THE PROBLEM
The full set of entries below is to be returned unchanged.
*** Opening of AVAILABLE RECORDS ***
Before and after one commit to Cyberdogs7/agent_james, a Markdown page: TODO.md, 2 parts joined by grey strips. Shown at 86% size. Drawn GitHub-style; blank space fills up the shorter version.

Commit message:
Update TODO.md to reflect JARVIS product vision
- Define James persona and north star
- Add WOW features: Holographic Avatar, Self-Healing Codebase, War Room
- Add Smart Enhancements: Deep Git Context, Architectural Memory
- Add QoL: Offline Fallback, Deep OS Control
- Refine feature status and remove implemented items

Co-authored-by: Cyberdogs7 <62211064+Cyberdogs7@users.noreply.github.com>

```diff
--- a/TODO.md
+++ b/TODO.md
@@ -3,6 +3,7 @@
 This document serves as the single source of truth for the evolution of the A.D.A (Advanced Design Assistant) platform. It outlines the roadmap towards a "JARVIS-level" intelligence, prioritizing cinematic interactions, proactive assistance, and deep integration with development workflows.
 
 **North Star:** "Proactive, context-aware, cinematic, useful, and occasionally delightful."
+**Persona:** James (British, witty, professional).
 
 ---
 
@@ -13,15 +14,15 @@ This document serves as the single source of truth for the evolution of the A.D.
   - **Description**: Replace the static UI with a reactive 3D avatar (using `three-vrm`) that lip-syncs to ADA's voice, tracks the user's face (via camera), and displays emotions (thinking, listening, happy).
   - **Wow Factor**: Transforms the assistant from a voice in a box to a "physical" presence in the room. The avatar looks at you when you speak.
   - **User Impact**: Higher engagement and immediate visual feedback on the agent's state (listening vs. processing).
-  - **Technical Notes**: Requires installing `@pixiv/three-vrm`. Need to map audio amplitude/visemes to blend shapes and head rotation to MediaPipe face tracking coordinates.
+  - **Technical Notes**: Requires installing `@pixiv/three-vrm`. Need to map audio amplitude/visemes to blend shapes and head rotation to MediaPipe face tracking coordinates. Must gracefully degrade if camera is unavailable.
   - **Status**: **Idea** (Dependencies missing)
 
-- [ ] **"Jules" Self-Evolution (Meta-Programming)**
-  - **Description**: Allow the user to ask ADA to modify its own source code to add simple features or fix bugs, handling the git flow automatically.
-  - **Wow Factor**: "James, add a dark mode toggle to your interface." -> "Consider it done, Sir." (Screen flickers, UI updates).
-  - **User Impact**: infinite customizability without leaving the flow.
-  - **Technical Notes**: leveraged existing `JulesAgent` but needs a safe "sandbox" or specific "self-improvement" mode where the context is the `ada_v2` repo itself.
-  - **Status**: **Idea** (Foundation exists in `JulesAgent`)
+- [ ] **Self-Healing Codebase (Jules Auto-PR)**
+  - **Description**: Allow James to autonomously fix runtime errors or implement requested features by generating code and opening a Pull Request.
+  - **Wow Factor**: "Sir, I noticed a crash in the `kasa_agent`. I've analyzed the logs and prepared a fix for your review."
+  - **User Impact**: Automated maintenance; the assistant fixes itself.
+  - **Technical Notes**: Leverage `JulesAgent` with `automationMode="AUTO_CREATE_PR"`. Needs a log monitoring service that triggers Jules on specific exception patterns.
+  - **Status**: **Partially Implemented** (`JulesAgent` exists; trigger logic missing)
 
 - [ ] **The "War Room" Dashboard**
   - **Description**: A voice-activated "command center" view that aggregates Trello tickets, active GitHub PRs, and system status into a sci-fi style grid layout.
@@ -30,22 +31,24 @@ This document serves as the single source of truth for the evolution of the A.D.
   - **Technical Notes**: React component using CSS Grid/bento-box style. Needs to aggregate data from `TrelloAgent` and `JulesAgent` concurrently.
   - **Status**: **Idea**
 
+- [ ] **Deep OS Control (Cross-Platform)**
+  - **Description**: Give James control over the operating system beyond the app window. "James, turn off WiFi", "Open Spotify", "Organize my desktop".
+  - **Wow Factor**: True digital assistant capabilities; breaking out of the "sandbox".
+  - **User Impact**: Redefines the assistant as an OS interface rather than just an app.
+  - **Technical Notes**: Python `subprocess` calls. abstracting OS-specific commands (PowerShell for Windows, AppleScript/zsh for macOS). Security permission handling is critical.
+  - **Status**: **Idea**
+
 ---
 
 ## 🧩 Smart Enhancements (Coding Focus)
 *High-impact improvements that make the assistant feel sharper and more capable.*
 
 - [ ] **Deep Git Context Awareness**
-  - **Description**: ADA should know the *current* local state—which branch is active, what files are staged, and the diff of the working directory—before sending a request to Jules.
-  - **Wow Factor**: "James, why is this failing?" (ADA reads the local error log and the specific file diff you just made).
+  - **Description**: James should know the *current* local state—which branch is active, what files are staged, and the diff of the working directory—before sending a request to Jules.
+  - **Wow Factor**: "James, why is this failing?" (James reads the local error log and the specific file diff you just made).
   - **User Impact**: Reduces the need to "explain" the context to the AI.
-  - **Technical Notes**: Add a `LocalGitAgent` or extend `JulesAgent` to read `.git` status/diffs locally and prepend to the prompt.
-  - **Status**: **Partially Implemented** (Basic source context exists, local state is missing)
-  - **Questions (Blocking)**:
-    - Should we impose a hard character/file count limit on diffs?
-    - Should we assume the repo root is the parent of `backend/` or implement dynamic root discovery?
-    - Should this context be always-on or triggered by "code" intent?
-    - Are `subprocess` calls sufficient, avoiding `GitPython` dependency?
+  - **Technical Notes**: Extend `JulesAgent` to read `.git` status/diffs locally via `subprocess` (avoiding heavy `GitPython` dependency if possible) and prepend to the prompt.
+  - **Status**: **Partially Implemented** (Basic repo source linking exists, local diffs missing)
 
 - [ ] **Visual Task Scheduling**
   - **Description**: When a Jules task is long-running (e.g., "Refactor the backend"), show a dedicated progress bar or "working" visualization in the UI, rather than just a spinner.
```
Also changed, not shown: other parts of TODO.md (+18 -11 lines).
*** Close of AVAILABLE RECORDS ***
OUTPUT FOR THIS TASK
Before and after one commit to Cyberdogs7/agent_james, a Markdown page: TODO.md, 2 parts joined by grey strips. Shown at 86% size. Drawn GitHub-style; blank space fills up the shorter version.

Commit message:
Update TODO.md to reflect JARVIS product vision
- Define James persona and north star
- Add WOW features: Holographic Avatar, Self-Healing Codebase, War Room
- Add Smart Enhancements: Deep Git Context, Architectural Memory
- Add QoL: Offline Fallback, Deep OS Control
- Refine feature status and remove implemented items

Co-authored-by: Cyberdogs7 <62211064+Cyberdogs7@users.noreply.github.com>

```diff
--- a/TODO.md
+++ b/TODO.md
@@ -3,6 +3,7 @@
 This document serves as the single source of truth for the evolution of the A.D.A (Advanced Design Assistant) platform. It outlines the roadmap towards a "JARVIS-level" intelligence, prioritizing cinematic interactions, proactive assistance, and deep integration with development workflows.
 
 **North Star:** "Proactive, context-aware, cinematic, useful, and occasionally delightful."
+**Persona:** James (British, witty, professional).
 
 ---
 
@@ -13,15 +14,15 @@ This document serves as the single source of truth for the evolution of the A.D.
   - **Description**: Replace the static UI with a reactive 3D avatar (using `three-vrm`) that lip-syncs to ADA's voice, tracks the user's face (via camera), and displays emotions (thinking, listening, happy).
   - **Wow Factor**: Transforms the assistant from a voice in a box to a "physical" presence in the room. The avatar looks at you when you speak.
   - **User Impact**: Higher engagement and immediate visual feedback on the agent's state (listening vs. processing).
-  - **Technical Notes**: Requires installing `@pixiv/three-vrm`. Need to map audio amplitude/visemes to blend shapes and head rotation to MediaPipe face tracking coordinates.
+  - **Technical Notes**: Requires installing `@pixiv/three-vrm`. Need to map audio amplitude/visemes to blend shapes and head rotation to MediaPipe face tracking coordinates. Must gracefully degrade if camera is unavailable.
   - **Status**: **Idea** (Dependencies missing)
 
-- [ ] **"Jules" Self-Evolution (Meta-Programming)**
-  - **Description**: Allow the user to ask ADA to modify its own source code to add simple features or fix bugs, handling the git flow automatically.
-  - **Wow Factor**: "James, add a dark mode toggle to your interface." -> "Consider it done, Sir." (Screen flickers, UI updates).
-  - **User Impact**: infinite customizability without leaving the flow.
-  - **Technical Notes**: leveraged existing `JulesAgent` but needs a safe "sandbox" or specific "self-improvement" mode where the context is the `ada_v2` repo itself.
-  - **Status**: **Idea** (Foundation exists in `JulesAgent`)
+- [ ] **Self-Healing Codebase (Jules Auto-PR)**
+  - **Description**: Allow James to autonomously fix runtime errors or implement requested features by generating code and opening a Pull Request.
+  - **Wow Factor**: "Sir, I noticed a crash in the `kasa_agent`. I've analyzed the logs and prepared a fix for your review."
+  - **User Impact**: Automated maintenance; the assistant fixes itself.
+  - **Technical Notes**: Leverage `JulesAgent` with `automationMode="AUTO_CREATE_PR"`. Needs a log monitoring service that triggers Jules on specific exception patterns.
+  - **Status**: **Partially Implemented** (`JulesAgent` exists; trigger logic missing)
 
 - [ ] **The "War Room" Dashboard**
   - **Description**: A voice-activated "command center" view that aggregates Trello tickets, active GitHub PRs, and system status into a sci-fi style grid layout.
@@ -30,22 +31,24 @@ This document serves as the single source of truth for the evolution of the A.D.
   - **Technical Notes**: React component using CSS Grid/bento-box style. Needs to aggregate data from `TrelloAgent` and `JulesAgent` concurrently.
   - **Status**: **Idea**
 
+- [ ] **Deep OS Control (Cross-Platform)**
+  - **Description**: Give James control over the operating system beyond the app window. "James, turn off WiFi", "Open Spotify", "Organize my desktop".
+  - **Wow Factor**: True digital assistant capabilities; breaking out of the "sandbox".
+  - **User Impact**: Redefines the assistant as an OS interface rather than just an app.
+  - **Technical Notes**: Python `subprocess` calls. abstracting OS-specific commands (PowerShell for Windows, AppleScript/zsh for macOS). Security permission handling is critical.
+  - **Status**: **Idea**
+
 ---
 
 ## 🧩 Smart Enhancements (Coding Focus)
 *High-impact improvements that make the assistant feel sharper and more capable.*
 
 - [ ] **Deep Git Context Awareness**
-  - **Description**: ADA should know the *current* local state—which branch is active, what files are staged, and the diff of the working directory—before sending a request to Jules.
-  - **Wow Factor**: "James, why is this failing?" (ADA reads the local error log and the specific file diff you just made).
+  - **Description**: James should know the *current* local state—which branch is active, what files are staged, and the diff of the working directory—before sending a request to Jules.
+  - **Wow Factor**: "James, why is this failing?" (James reads the local error log and the specific file diff you just made).
   - **User Impact**: Reduces the need to "explain" the context to the AI.
-  - **Technical Notes**: Add a `LocalGitAgent` or extend `JulesAgent` to read `.git` status/diffs locally and prepend to the prompt.
-  - **Status**: **Partially Implemented** (Basic source context exists, local state is missing)
-  - **Questions (Blocking)**:
-    - Should we impose a hard character/file count limit on diffs?
-    - Should we assume the repo root is the parent of `backend/` or implement dynamic root discovery?
-    - Should this context be always-on or triggered by "code" intent?
-    - Are `subprocess` calls sufficient, avoiding `GitPython` dependency?
+  - **Technical Notes**: Extend `JulesAgent` to read `.git` status/diffs locally via `subprocess` (avoiding heavy `GitPython` dependency if possible) and prepend to the prompt.
+  - **Status**: **Partially Implemented** (Basic repo source linking exists, local diffs missing)
 
 - [ ] **Visual Task Scheduling**
   - **Description**: When a Jules task is long-running (e.g., "Refactor the backend"), show a dedicated progress bar or "working" visualization in the UI, rather than just a spinner.
```
Also changed, not shown: other parts of TODO.md (+18 -11 lines).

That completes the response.